--- START ---

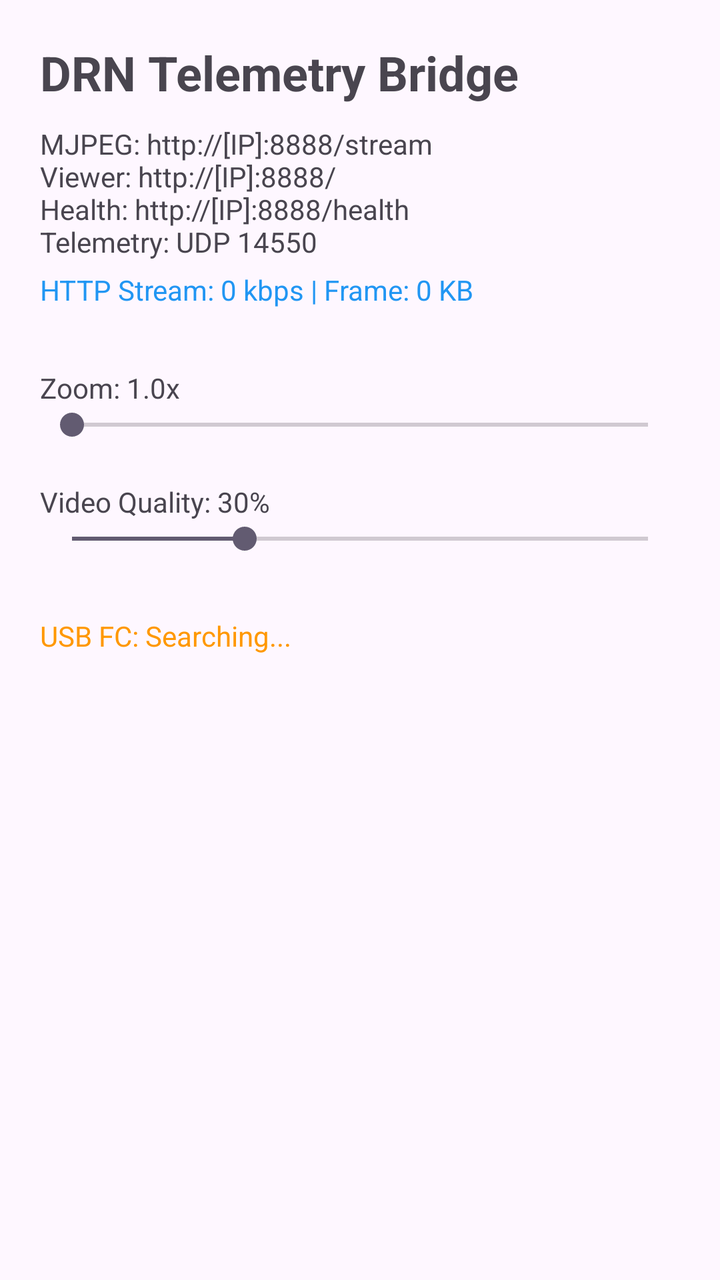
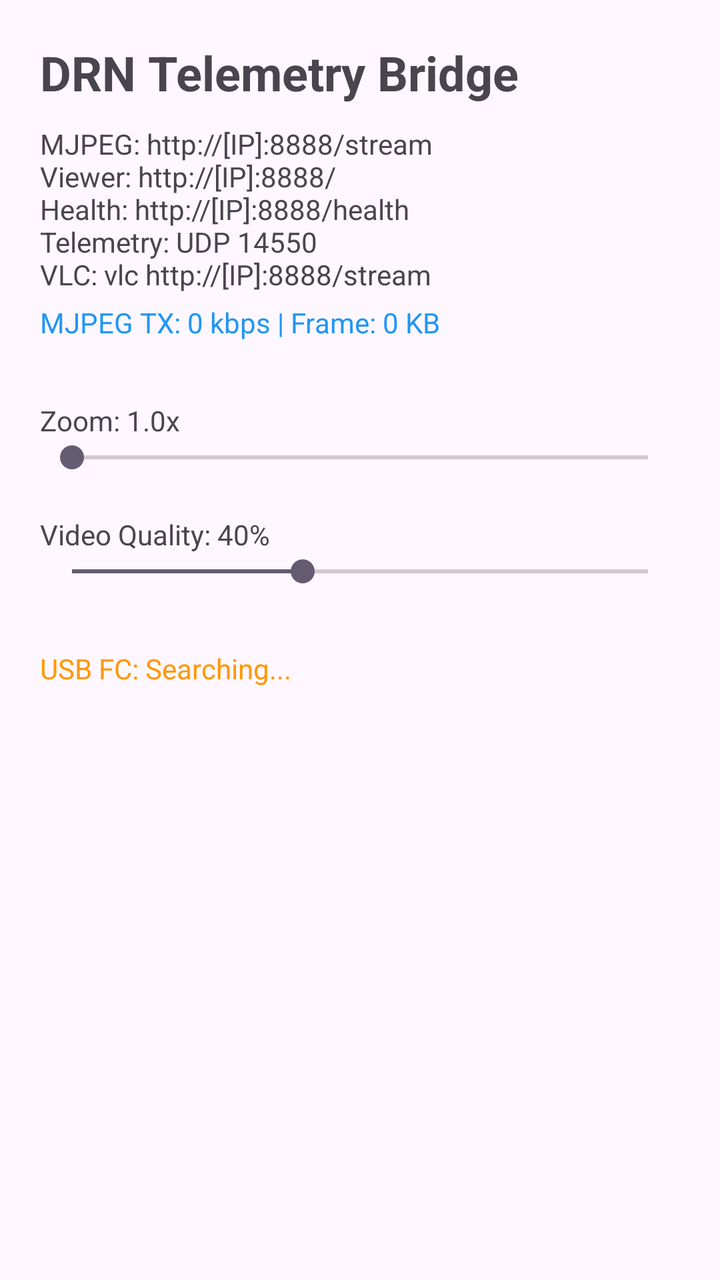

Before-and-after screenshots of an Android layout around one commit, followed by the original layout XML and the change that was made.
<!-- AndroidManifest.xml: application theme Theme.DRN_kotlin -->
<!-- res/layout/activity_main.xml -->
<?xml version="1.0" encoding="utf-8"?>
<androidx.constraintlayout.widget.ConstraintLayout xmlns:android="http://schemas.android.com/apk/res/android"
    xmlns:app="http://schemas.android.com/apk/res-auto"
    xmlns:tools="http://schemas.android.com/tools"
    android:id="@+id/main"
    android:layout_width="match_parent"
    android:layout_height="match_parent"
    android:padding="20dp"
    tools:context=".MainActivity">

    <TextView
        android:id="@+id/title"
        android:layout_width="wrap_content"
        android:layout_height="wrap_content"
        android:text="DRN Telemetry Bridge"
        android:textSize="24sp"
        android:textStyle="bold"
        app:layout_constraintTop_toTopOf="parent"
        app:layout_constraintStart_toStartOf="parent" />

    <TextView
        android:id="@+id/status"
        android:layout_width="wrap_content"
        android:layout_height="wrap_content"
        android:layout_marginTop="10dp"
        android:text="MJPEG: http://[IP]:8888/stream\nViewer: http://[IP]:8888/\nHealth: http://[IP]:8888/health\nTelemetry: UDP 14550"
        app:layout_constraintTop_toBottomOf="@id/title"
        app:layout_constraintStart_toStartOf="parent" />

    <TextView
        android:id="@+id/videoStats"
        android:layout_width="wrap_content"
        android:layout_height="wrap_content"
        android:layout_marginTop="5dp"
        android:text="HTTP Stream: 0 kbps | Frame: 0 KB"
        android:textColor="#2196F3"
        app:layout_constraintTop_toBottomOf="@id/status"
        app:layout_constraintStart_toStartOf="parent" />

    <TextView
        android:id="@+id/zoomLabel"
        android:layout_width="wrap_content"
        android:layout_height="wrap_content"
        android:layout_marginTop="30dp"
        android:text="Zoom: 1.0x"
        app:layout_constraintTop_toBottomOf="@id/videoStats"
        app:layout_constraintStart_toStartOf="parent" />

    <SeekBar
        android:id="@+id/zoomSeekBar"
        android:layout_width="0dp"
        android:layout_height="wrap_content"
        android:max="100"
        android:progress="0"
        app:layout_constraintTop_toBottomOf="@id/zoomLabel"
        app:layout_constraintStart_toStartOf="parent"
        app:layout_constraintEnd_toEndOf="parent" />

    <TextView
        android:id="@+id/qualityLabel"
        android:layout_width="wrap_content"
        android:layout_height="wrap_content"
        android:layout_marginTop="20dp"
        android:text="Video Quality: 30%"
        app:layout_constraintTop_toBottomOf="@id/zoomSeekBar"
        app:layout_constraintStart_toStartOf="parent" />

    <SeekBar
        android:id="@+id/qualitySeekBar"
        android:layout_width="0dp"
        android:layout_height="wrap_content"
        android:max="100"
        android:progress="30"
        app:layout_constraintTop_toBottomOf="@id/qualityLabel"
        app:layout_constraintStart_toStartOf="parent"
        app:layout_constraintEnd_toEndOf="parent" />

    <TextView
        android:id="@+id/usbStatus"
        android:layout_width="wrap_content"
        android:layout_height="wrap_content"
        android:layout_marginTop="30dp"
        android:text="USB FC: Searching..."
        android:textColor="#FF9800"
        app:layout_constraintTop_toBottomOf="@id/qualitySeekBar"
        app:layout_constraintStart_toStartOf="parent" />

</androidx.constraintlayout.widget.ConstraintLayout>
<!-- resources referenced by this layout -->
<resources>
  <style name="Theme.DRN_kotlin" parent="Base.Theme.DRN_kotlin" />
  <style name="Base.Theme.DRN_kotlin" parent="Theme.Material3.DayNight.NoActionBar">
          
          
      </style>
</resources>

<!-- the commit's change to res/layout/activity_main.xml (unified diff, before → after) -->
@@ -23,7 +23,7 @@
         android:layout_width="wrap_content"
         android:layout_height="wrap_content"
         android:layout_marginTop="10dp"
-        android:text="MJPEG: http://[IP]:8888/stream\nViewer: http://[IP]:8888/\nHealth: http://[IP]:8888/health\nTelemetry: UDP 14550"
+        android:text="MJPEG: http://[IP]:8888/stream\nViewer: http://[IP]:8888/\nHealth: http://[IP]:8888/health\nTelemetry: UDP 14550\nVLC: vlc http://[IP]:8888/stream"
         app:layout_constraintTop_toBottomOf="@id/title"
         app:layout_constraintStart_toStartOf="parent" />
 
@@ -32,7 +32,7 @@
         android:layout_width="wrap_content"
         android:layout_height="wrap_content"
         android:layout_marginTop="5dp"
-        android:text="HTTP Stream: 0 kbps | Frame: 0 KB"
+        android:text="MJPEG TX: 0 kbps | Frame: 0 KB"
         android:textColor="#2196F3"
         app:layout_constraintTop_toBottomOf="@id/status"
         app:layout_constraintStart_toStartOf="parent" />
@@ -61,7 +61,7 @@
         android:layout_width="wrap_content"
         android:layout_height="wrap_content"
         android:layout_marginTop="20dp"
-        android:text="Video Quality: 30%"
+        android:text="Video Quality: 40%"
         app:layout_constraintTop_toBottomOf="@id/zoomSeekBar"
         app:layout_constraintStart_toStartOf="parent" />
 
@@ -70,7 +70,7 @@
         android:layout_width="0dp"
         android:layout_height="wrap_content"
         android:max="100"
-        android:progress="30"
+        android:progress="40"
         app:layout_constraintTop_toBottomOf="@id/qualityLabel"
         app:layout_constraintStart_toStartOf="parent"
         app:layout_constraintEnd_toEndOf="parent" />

--- END ---
--- START ---

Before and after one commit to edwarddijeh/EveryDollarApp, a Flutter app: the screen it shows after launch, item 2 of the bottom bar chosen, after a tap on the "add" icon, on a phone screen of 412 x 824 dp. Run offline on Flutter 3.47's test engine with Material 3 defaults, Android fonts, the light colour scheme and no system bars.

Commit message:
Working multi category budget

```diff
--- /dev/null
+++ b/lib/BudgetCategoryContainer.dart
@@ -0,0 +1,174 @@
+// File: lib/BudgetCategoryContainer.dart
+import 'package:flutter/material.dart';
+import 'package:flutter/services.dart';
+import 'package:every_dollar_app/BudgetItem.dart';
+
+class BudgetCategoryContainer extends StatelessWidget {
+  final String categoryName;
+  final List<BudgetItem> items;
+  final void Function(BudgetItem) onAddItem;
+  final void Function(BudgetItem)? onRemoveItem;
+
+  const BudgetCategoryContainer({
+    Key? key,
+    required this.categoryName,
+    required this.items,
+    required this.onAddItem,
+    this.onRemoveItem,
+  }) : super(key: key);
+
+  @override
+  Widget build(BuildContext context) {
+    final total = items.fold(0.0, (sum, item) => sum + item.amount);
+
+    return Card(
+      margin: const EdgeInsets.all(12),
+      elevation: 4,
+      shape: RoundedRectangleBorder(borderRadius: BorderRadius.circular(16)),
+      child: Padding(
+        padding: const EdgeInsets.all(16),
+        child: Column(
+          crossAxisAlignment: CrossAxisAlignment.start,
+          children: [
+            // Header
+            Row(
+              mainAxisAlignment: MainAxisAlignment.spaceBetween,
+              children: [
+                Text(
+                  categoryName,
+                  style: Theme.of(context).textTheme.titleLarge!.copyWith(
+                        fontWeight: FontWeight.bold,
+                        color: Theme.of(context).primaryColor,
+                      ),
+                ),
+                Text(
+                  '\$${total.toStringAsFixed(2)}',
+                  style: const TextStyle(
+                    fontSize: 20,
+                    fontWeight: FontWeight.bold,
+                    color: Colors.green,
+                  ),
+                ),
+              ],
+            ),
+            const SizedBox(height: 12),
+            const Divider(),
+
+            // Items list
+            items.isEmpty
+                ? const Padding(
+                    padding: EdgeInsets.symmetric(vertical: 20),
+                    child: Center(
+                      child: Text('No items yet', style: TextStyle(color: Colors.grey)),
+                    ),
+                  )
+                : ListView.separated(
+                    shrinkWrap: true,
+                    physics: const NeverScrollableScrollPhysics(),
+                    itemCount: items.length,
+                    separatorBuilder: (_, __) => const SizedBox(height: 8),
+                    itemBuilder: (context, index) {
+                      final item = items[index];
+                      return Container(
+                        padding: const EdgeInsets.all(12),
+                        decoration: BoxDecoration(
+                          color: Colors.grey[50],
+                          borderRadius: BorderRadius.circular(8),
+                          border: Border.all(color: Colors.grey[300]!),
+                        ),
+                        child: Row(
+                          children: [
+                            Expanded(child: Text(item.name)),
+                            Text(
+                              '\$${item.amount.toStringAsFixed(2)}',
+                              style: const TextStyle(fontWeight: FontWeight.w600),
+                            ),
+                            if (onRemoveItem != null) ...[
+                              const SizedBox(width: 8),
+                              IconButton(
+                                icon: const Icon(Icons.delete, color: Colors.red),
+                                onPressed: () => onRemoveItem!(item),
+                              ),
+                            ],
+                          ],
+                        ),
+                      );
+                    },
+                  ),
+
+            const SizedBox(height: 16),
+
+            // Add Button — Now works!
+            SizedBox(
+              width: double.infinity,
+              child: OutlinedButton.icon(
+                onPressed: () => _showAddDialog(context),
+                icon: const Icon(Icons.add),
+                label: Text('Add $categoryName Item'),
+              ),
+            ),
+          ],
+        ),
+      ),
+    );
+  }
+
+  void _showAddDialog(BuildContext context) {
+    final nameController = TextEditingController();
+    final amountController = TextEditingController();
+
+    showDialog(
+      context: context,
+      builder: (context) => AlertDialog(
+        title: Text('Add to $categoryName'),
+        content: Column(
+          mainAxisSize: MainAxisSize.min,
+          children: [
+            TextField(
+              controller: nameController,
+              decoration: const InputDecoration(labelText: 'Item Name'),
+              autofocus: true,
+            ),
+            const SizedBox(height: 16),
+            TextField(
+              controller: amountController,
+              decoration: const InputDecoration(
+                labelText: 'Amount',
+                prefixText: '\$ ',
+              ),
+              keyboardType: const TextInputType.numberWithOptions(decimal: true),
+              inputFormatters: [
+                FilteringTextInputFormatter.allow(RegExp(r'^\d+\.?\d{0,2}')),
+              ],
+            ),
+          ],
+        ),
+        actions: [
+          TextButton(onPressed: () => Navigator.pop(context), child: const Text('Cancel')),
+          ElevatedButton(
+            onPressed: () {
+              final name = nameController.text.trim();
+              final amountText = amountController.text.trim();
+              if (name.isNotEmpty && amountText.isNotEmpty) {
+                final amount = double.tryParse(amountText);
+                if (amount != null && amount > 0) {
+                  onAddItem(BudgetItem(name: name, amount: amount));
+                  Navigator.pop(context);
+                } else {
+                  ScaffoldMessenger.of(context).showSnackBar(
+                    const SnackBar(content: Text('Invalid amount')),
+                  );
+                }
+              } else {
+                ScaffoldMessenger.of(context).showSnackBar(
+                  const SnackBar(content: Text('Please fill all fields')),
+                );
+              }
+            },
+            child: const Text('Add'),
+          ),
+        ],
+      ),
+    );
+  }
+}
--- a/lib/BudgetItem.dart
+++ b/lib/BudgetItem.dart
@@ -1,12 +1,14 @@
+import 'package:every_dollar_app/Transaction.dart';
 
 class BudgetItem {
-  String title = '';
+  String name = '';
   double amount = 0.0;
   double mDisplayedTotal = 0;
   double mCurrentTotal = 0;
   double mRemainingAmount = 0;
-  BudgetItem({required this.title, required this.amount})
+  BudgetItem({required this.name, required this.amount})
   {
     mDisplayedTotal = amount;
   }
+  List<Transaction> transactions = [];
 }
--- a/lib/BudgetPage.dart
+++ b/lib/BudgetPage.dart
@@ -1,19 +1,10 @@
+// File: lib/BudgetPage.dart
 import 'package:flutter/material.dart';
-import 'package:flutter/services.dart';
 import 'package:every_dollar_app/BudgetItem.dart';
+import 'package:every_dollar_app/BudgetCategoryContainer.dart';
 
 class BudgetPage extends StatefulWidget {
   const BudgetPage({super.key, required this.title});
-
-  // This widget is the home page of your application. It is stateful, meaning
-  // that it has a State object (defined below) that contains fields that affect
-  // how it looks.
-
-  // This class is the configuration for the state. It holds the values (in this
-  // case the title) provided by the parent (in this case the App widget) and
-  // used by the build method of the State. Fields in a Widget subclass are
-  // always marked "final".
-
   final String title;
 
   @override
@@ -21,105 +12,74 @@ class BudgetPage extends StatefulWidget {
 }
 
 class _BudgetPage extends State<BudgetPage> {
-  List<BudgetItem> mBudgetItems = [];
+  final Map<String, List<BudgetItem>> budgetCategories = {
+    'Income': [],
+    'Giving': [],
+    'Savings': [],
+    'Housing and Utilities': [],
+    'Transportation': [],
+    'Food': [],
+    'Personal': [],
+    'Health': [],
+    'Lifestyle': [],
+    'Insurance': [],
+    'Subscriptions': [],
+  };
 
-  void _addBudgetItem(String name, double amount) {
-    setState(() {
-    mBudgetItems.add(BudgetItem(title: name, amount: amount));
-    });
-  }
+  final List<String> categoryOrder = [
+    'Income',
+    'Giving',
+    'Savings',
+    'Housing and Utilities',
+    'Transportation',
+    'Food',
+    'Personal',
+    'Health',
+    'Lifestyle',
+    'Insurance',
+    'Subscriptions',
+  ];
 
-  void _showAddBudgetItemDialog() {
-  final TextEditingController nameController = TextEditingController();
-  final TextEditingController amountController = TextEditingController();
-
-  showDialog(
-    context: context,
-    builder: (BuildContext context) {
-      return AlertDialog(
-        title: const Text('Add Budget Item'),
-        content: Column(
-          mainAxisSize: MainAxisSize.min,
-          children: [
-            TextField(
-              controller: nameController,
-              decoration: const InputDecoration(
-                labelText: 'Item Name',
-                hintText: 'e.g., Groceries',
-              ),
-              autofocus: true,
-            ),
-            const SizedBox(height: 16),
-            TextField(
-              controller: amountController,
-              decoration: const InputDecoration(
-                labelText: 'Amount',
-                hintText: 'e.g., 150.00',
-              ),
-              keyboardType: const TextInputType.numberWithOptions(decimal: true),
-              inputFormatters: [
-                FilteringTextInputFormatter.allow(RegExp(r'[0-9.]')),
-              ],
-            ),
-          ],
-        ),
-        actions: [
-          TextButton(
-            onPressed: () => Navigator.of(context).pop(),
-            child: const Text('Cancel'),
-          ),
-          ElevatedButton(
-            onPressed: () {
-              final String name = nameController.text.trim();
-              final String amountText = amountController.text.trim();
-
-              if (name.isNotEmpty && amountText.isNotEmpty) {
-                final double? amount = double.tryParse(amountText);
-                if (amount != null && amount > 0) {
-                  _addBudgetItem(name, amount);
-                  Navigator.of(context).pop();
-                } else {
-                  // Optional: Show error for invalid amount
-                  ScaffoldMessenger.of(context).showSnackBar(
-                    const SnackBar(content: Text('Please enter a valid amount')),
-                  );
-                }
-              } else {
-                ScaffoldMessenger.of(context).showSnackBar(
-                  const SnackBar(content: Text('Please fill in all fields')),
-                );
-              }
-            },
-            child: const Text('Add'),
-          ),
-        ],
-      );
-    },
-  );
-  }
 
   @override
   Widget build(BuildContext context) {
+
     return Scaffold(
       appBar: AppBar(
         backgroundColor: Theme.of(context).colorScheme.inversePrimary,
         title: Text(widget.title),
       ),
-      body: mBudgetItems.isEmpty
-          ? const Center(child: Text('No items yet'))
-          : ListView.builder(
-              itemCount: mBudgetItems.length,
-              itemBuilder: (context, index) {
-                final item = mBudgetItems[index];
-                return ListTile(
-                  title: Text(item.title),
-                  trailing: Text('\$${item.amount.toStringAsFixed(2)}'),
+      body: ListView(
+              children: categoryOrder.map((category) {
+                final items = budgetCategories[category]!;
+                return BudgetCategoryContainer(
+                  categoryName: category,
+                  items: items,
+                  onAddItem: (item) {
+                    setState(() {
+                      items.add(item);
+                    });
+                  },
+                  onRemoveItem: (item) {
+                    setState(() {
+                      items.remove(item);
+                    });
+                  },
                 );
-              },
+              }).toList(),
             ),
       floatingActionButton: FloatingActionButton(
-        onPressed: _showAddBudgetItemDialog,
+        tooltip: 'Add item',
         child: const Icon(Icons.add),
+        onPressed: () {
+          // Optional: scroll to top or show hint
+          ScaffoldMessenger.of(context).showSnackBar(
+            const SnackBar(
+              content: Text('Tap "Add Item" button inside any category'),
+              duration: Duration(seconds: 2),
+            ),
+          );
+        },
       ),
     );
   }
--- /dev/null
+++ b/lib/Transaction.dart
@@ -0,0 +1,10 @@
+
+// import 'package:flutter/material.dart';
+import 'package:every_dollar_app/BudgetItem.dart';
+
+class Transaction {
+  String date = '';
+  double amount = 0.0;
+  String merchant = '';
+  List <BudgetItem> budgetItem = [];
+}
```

--- END ---
--- START ---

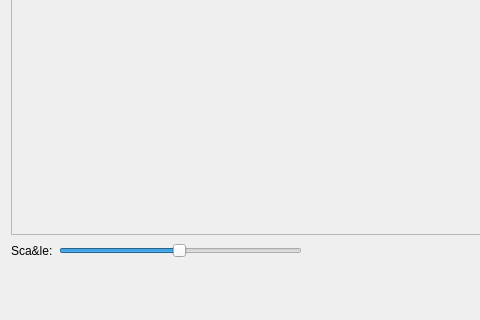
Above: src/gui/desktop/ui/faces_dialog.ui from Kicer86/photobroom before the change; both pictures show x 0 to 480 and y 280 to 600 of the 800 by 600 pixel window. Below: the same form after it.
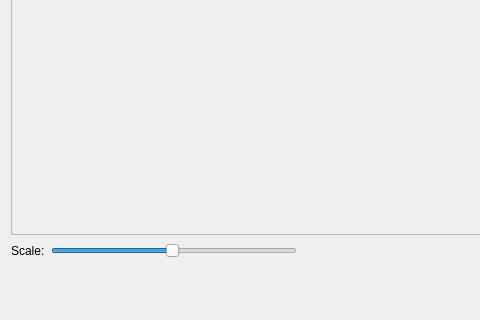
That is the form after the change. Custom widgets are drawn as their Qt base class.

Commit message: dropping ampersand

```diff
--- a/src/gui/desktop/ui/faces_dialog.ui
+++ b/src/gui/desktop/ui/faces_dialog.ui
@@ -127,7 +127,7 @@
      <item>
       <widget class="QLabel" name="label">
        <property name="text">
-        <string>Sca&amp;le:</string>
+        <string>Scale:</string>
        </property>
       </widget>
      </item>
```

--- END ---

Going through the entries, return every line holding the word "double".

+              width: double.infinity,
+                final amount = double.tryParse(amountText);
   double amount = 0.0;
   double mDisplayedTotal = 0;
   double mCurrentTotal = 0;
   double mRemainingAmount = 0;
-  void _addBudgetItem(String name, double amount) {
-                final double? amount = double.tryParse(amountText);
+  double amount = 0.0;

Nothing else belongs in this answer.